▸ **Recorded data**
======
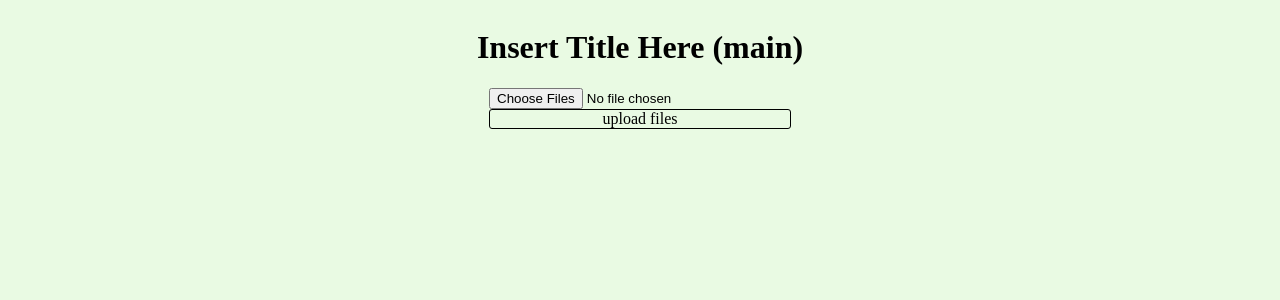
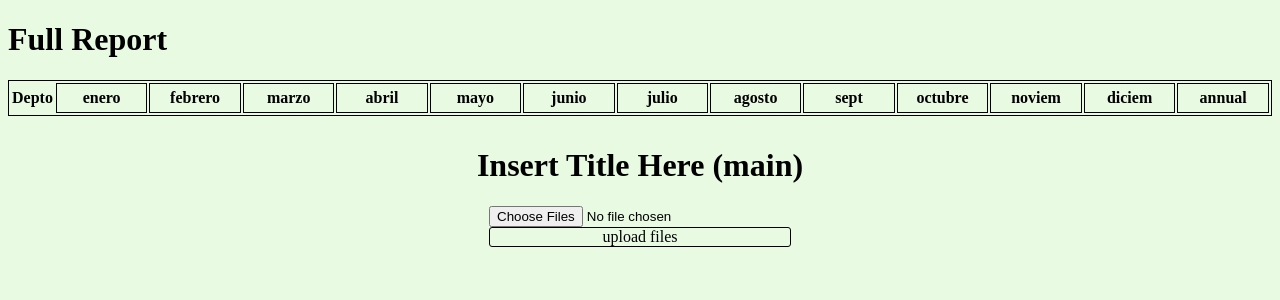
Before and after one commit to ryand8008/Amosti_Management, a React app: page / in a window 1280 px wide. Shown: the top 300 px of the page. Built offline with nearby package versions, Linux system fonts and the light colour scheme.

Commit message:
added ability to print individual component. Found bug where aggregate context  doesn't update after uploading

```diff
--- a/src/components/App.tsx
+++ b/src/components/App.tsx
@@ -1,5 +1,7 @@
 import React, { useContext, useState } from "react";
 import AggregateProvider, { AggregateContext } from "./context/ProjectContext";
+import { Header } from "./Header";
+import { FullReport } from "./Report/FullReport";
 import { Report } from "./Report/Report";
 import { Upload } from "./Upload";
 
@@ -8,9 +10,11 @@ export const App = () => {
 
   return (
     <>
+      {/* <Header /> */}
       <AggregateProvider>
         {/* {showReport ? <Report /> : null } */}
         {/* {<button onClick={() =>setShowReport(!showReport)}>show report</button> } */}
+        <FullReport />
         <Upload />
       </AggregateProvider>
     </>
--- /dev/null
+++ b/src/components/Header.tsx
@@ -0,0 +1,20 @@
+import React from "react";
+import styled from "styled-components";
+
+export const Header = () => {
+
+  return (
+    <>
+    <StyledHeader>
+      <h1> it's me </h1>
+    </StyledHeader>
+    </>
+
+  )
+}
+
+const StyledHeader = styled.header`
+  background-color: white;
+  width: 100%;
+  height: 100px;
+`
--- /dev/null
+++ b/src/components/Report/FullReport.tsx
@@ -0,0 +1,76 @@
+import { AggregateContext } from "../context/ProjectContext";
+import React, { useContext, useEffect, useState } from "react";
+import styled from "styled-components";
+
+// it requires:
+// total for each month (not netprofit)
+  // make annual
+// total expenses
+  // make annual
+// sum them all up
+
+export const FullReport = () => {
+  const hardCodeMonths = ['enero', 'febrero', 'marzo', 'abril', 'mayo', 'junio', 'julio', 'agosto', 'sept', 'octubre',' noviem', 'diciem' ]
+  const { aggregate } = useContext(AggregateContext)
+  const [buildings, setBuildings] = useState<string[]>([])
+
+  useEffect(() => {
+    if (aggregate) {
+      let tempBuilding = Object.keys(aggregate)
+      setBuildings(tempBuilding)
+    }
+    console.log(buildings, 'this is buildings')
+  }, [aggregate, JSON.stringify(buildings)])
+
+  return (
+    <>
+      <h1>Full Report</h1>
+
+      <StyledTable>
+        <StyledHeaderContainer>
+        <th>Depto</th>
+        { hardCodeMonths.map((item) =>
+        <StyleMonthsHeaders>{item}</StyleMonthsHeaders>
+        )}
+        <StyleMonthsHeaders>annual</StyleMonthsHeaders>
+
+        </StyledHeaderContainer>
+          {buildings.length > 0 ? buildings.map((item) =>
+        <StyledRowUnit>
+          <StyledCell>{item}</StyledCell>
+        </StyledRowUnit>
+          ): null}
+      </StyledTable>
+    </>
+  )
+}
+
+const StyledCell = styled.td`
+  text-align: center;
+`
+const StyledRowE = styled.tr`
+`
+const StyledRowUnit = styled.tr`
+`
+const StyledTable = styled.table`
+  border: 1px solid black;
+  border-radius: 5px
+  margin: auto;
+  margin-top: 10px;
+  margin-bottom: 10px;
+  // ${StyledRowE}:nth-child(even) {
+  //   background: lightgrey;
+  // }
+  // ${StyledRowUnit}:nth-child(even) {
+  //   background: lightgrey;
+  // }
+`
+const StyleMonthsHeaders = styled.th`
+  border: 1px solid black;
+  text-align: center;
+  width: 80px;
+  padding: 5px;
+`
+const StyledHeaderContainer = styled.tr`
+  border: 1px solid black;
+`
--- a/src/components/Report/Report.tsx
+++ b/src/components/Report/Report.tsx
@@ -1,6 +1,7 @@
 import { AggregateContext } from "../context/ProjectContext";
-import React, { useContext, useEffect, useState } from "react";
+import React, { useContext, useEffect, useRef, useState } from "react";
 import styled from "styled-components";
+import ReactToPrint, { useReactToPrint } from "react-to-print";
 import { ReportBuilding } from "./ReportBuilding";
 
 // GET BUILDING NAMES with Object.keys(aggregate), then iterate through
@@ -12,6 +13,11 @@ const { aggregate } = useContext(AggregateContext)
 const [buildingNames, setBuildingNames] = useState<string[]>([])
 const [showReport, setShowReport] = useState<boolean>(false)
 
+// to print things
+const componentToPrint = useRef(null)
+console.log(ReactToPrint, 'print')
+
+
 useEffect(() => {
   console.log(aggregate, 'dis agg')
   const buildings = Object.keys(aggregate);
@@ -21,12 +27,21 @@ useEffect(() => {
 
 }, [aggregate ? Object.keys(aggregate).length : null, buildingNames.length > 0])
 
+const handlePrint = useReactToPrint({
+  content: () => componentToPrint.current,
+});
+
 
   return (
     <>
       <StyledReportTitle>Report</StyledReportTitle>
       {buildingNames.length > 0 ? buildingNames.map((building) =>
-        <ReportBuilding buildingName={building}/>)
+        <><div ref={componentToPrint}>
+          <ReportBuilding buildingName={building} />
+        </div>
+          <button onClick={handlePrint}>{`print building: ${building}`}</button>
+        </>
+        )
          : null}
     </>
   )
--- a/src/components/Report/ReportBuilding.tsx
+++ b/src/components/Report/ReportBuilding.tsx
@@ -1,5 +1,5 @@
 import { AggregateContext } from "../context/ProjectContext";
-import React, { useContext, useEffect, useMemo, useState } from "react";
+import React, { useContext, useEffect, useRef, useState } from "react";
 import styled from "styled-components";
 
 
@@ -183,7 +183,7 @@ export const ReportBuilding = ({ buildingName }) => {
     let gastosTotal = 0;
     gastos.forEach((item, index) => {
       if (index !== 0) {
-        if (item['Gastos'] !== '') {
+        if (item['Gastos'] !== '' && item['Gastos'] !== 'TOTAL') {
           gastosTotal += Number(item['Cost'])
         }
       }
@@ -204,7 +204,7 @@ export const ReportBuilding = ({ buildingName }) => {
 
   }
 
-  const getTotalExpenses = (totalAdmon: any[], totalGastos:any[], totalDevol:any[], totalOtros:any[]) => {
+  const getTotalExpenses = (totalAdmon: number[] | any[], totalGastos:any[], totalDevol:any[], totalOtros:any[]) => {
 
     let totalExpensesArray = Array.from({length: 13}).fill('-', 0, 13)
     let totalExpenses = 0
@@ -272,7 +272,7 @@ const changeYears = async (e, change: string, year: string) => {
     </StyledHeaderContainer>
       {annualRent  ? units.map((unit, index) =>
         <StyledRowUnit>
-          <StyledCell>{unit !== buildingName ? unit : null}</StyledCell>
+          {unit !== buildingName ? <StyledCell>{unit} </StyledCell>: null}
           {index !== 0 ? Object.values(annualRent[buildingName][year]['units'][unit]).map((item2: string) =>
             <StyledCell>{item2}</StyledCell>
           )
@@ -287,9 +287,11 @@ const changeYears = async (e, change: string, year: string) => {
         <StyledCell>{total}</StyledCell>
       ):null}
     </StyledTotal>
-    {/* <tr>
-      <td> </td>
-    </tr> */}
+    <tr><td></td>
+    </tr>
+    <tr>
+        <td></td>
+    </tr>
     <tr>
       <StyledBold>egresos</StyledBold>
     </tr>
@@ -379,7 +381,7 @@ const StyledCell = styled.td`
   text-align: center;
 `
 const StyledTable = styled.table`
-  border: 1px solid black;
+  border: thin solid black;
   border-radius: 5px
   margin: auto;
   margin-top: 10px;
@@ -396,11 +398,11 @@ const StyleMonthsHeaders = styled.th`
   text-align: center;
   width: 80px;
   padding: 5px;
+  background: #82b0f5;
 `
 const StyledHeaderContainer = styled.tr`
   border: 1px solid black;
 `
-
 
 const StyledTotal = styled.tr`
   border-top: 1px solid black;
--- a/src/components/Upload.tsx
+++ b/src/components/Upload.tsx
@@ -77,7 +77,7 @@ const findGastos = (json)=>{
   let gastosIndex;
 
   json.map((item,index)=>{
-      if (item.Year === 'Gastos') {
+      if (item['Año'] === 'Gastos') {
           gastosIndex = index
       }
   }
@@ -118,7 +118,7 @@ const findGastos = (json)=>{
           // raw data sheet
           const jsonMaster = xlsx.utils.sheet_to_json((worksheet));
           // if entry doesn't exist make it using aggregate for use context
-          [year, month ,buildingName] =  [jsonMaster[0]['Year'], jsonMaster[0]['Month'], jsonMaster[0]['Depto']]
+          [year, month ,buildingName] =  [jsonMaster[0]['Año'], jsonMaster[0]['Mes'], jsonMaster[0]['Depto']]
 
           holding2 = {
             [buildingName]: {
@@ -131,6 +131,7 @@ const findGastos = (json)=>{
               }
             }
           }
+          console.log(holding2, 'holding 2')
           gatherInfo(holding2, buildingName, year)
 
 
@@ -152,7 +153,7 @@ const findGastos = (json)=>{
               range.s.r = findGastos(jsonMaster)+1;
               range.e.r = jsonMaster.length+1;
               var newRange = xlsx.utils.encode_range(range);
-              const json = xlsx.utils.sheet_to_json((worksheet), {defval:"", range: newRange, header: ['Gastos', 'Cost', 'Banknotes', 'Count', 'Totals', 'Amount']});
+              const json = xlsx.utils.sheet_to_json((worksheet), {defval:"", range: newRange, header: ['Gastos', 'Cost', 'Notas', 'Billetes o Moneda', 'Cantidad', 'TOTALS']});
               let newJson = json.slice(1, json.length)
               holding[fileName].costs.push(...newJson)
               holding2[buildingName][year][month]['costs'].push(...newJson)
--- a/src/components/context/ProjectContext.tsx
+++ b/src/components/context/ProjectContext.tsx
@@ -2,23 +2,25 @@ import React, { useEffect, useState } from "react";
 
 
 interface ReportType {
-  hello: string
   aggregate: any
   setAggregate: (newInformation) => void;
   mergeToAgg: (buildingName: string, year: string, holding2: any) => any;
   gatherInfo: (holding2: any, buildingName: string, year: string) => any;
+  reportInfo: {'buildingName': any[]}
 }
-
+// reportInfo = {
+//   buildingName = {}
+// }
 
 export const AggregateContext = React.createContext<ReportType | null>(null)
 
 const AggregateProvider = ({children}) => {
   const [aggregate, setAggregate] = useState<any>()
   const [checkCount, setCheckCount] = useState<number>(1)
+  const [reportInfo, setReportInfo] = useState({'buildingName': []})
 
   // container to hold
   const [container, setContainer] = useState<any[]>([])
-  const hello = 'world!'
   useEffect(() => {
 
     if (container.length > 0) {
@@ -32,7 +34,6 @@ const AggregateProvider = ({children}) => {
       }
       )
     }
-
 
   }, [aggregate ? Object.keys(aggregate).length : aggregate, checkCount, container.length])
 
@@ -69,7 +70,7 @@ const AggregateProvider = ({children}) => {
 
 
   return (
-    <AggregateContext.Provider value={{hello, aggregate, setAggregate, mergeToAgg, gatherInfo}}>
+    <AggregateContext.Provider value={{aggregate, setAggregate, mergeToAgg, gatherInfo, reportInfo}}>
       {children}
     </AggregateContext.Provider>
   )
```
Also changed, not shown: 2 other files (tests, documents, lock files or other folders).
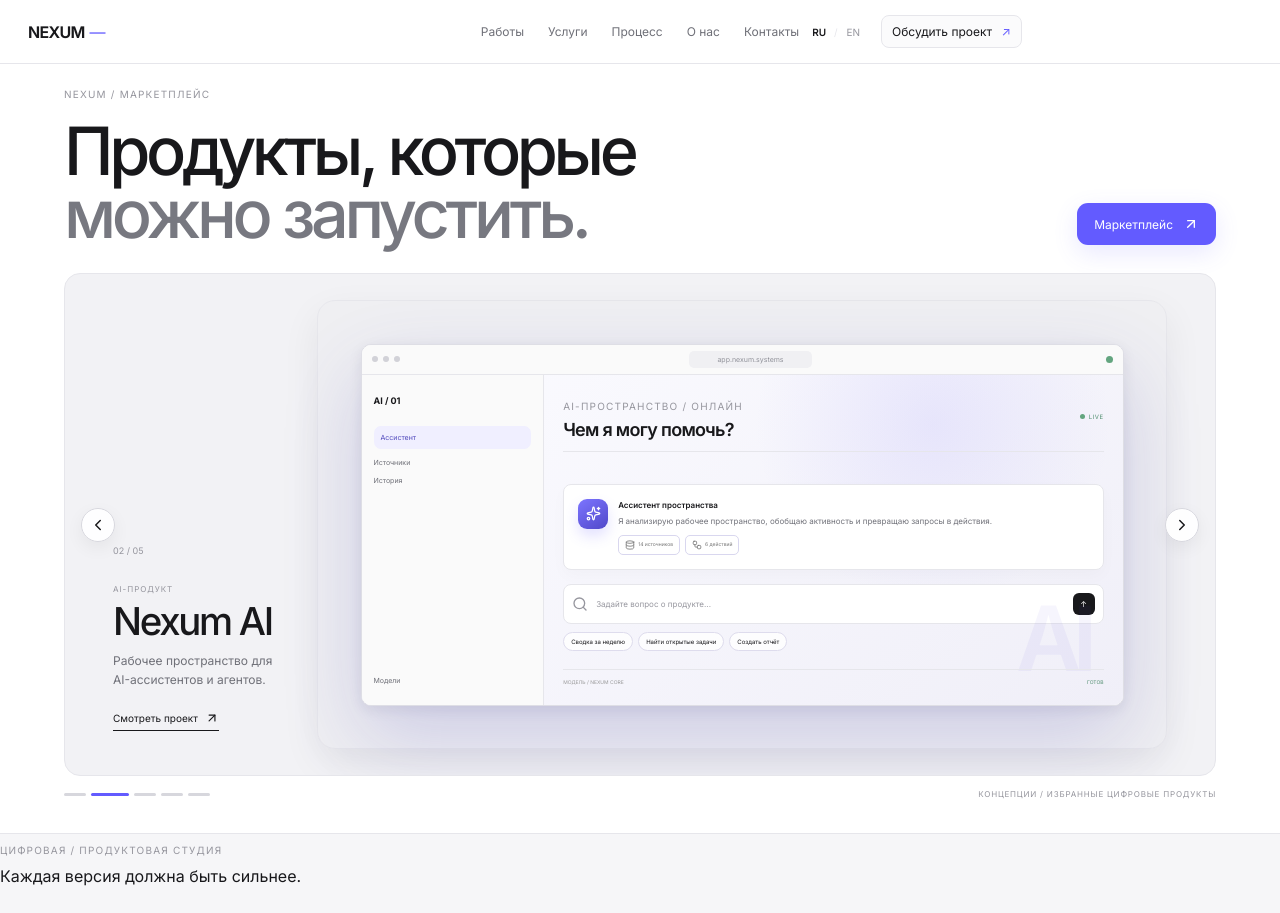
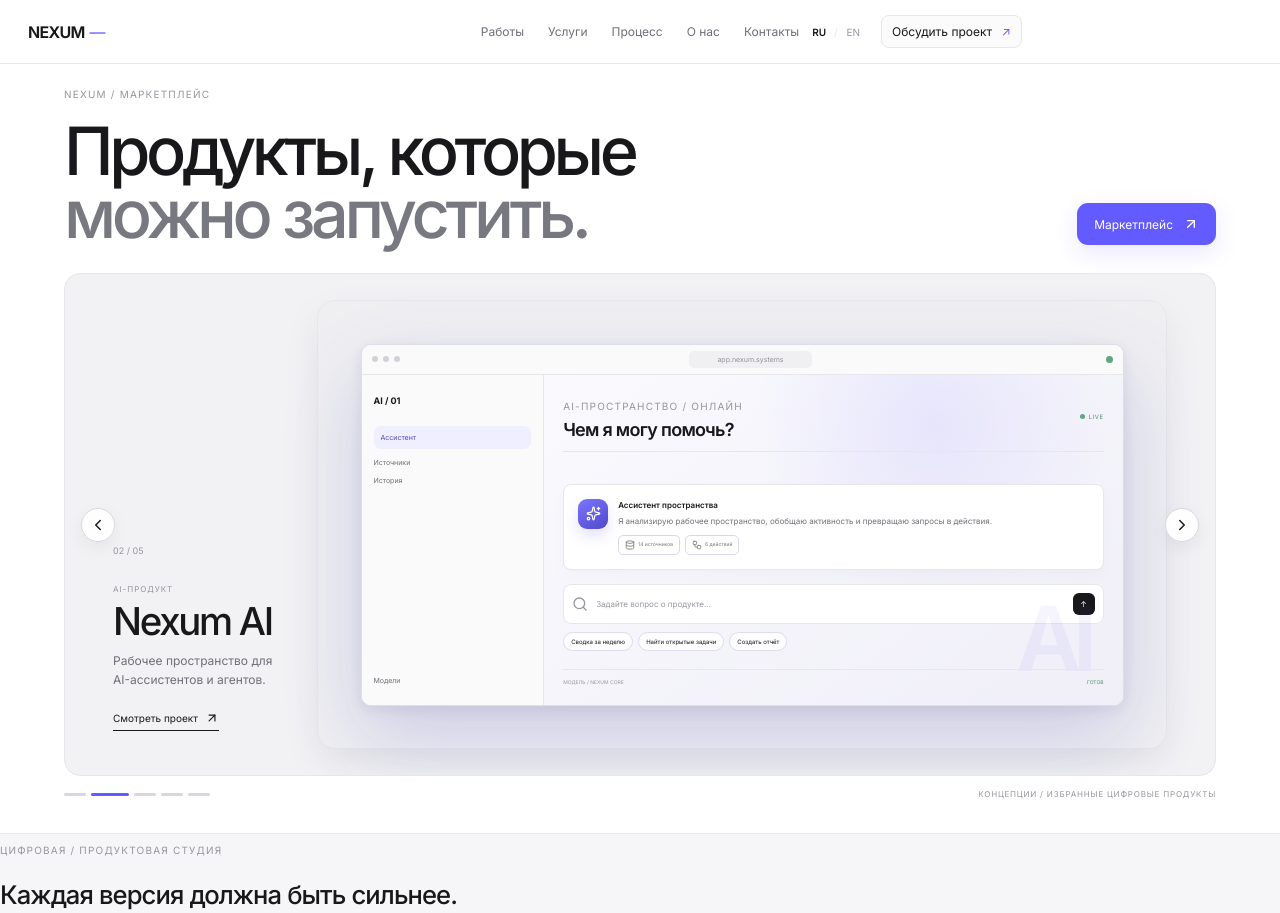
Before and after one commit to borzenkoofficial-lab/Nexum_Digital_Agency, a React (Vite) app: page / in a window 1280 px wide. Shown: the top 913 px of the page. Built offline with nearby package versions, Linux system fonts and the light colour scheme.

Commit message:
Add smooth blur transition for hero quotes

```diff
--- a/src/styles/global.css
+++ b/src/styles/global.css
@@ -746,3 +746,59 @@ footer{padding:25px 5vw;display:grid;grid-template-columns:1fr 2fr auto;align-it
 /* Language switcher */
 .header-actions{display:flex;align-items:center;gap:18px}.language-switch{display:flex;align-items:center;gap:5px;font-size:10px;letter-spacing:.08em}.language-switch button{border:0;background:none;padding:3px;color:var(--subtle);font:inherit;cursor:pointer}.language-switch button.active{color:var(--ink);font-weight:600}.language-switch span{color:var(--line)}
 @media(max-width:900px){.header-actions .header-cta{display:none}.header-actions{margin-left:auto;margin-right:10px}.language-switch{font-size:9px}}
+
+/* Cinematic hero quote */
+.hero-quote{
+  position:relative;
+  min-height:clamp(30px,3.2vw,52px);
+  display:flex;
+  align-items:center;
+  margin:18px 0 8px;
+  overflow:visible;
+  pointer-events:none;
+}
+.hero-quote span{
+  display:block;
+  max-width:760px;
+  font-size:clamp(17px,2vw,28px);
+  line-height:1.08;
+  letter-spacing:-.035em;
+  font-weight:500;
+  color:var(--ink);
+  transform-origin:left center;
+  will-change:opacity,filter,transform;
+  transition:
+    opacity 900ms cubic-bezier(.22,1,.36,1),
+    filter 900ms cubic-bezier(.22,1,.36,1),
+    transform 1100ms cubic-bezier(.22,1,.36,1);
+}
+.hero-quote.is-visible span{
+  opacity:1;
+  filter:blur(0);
+  transform:translate3d(0,0,0) scale(1);
+}
+.hero-quote.is-hidden span{
+  opacity:0;
+  filter:blur(18px);
+  transform:translate3d(0,8px,0) scale(.985);
+}
+.hero-quote:after{
+  content:'';
+  position:absolute;
+  left:-22px;
+  top:50%;
+  width:170px;
+  height:70px;
+  transform:translateY(-50%);
+  background:radial-gradient(ellipse,rgba(108,98,245,.09),transparent 70%);
+  filter:blur(18px);
+  z-index:-1;
+  opacity:.7;
+}
+@media(max-width:700px){
+  .hero-quote{margin:14px 0 7px;min-height:44px}
+  .hero-quote span{font-size:16px;max-width:92%;line-height:1.15}
+}
+@media(prefers-reduced-motion:reduce){
+  .hero-quote span{transition:none}
+}
```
======
▸ **Your task**
Looking at the data above, state how many of its lines contain the word "xlsx", and give nothing but that number.

▸ **Solved problem**
4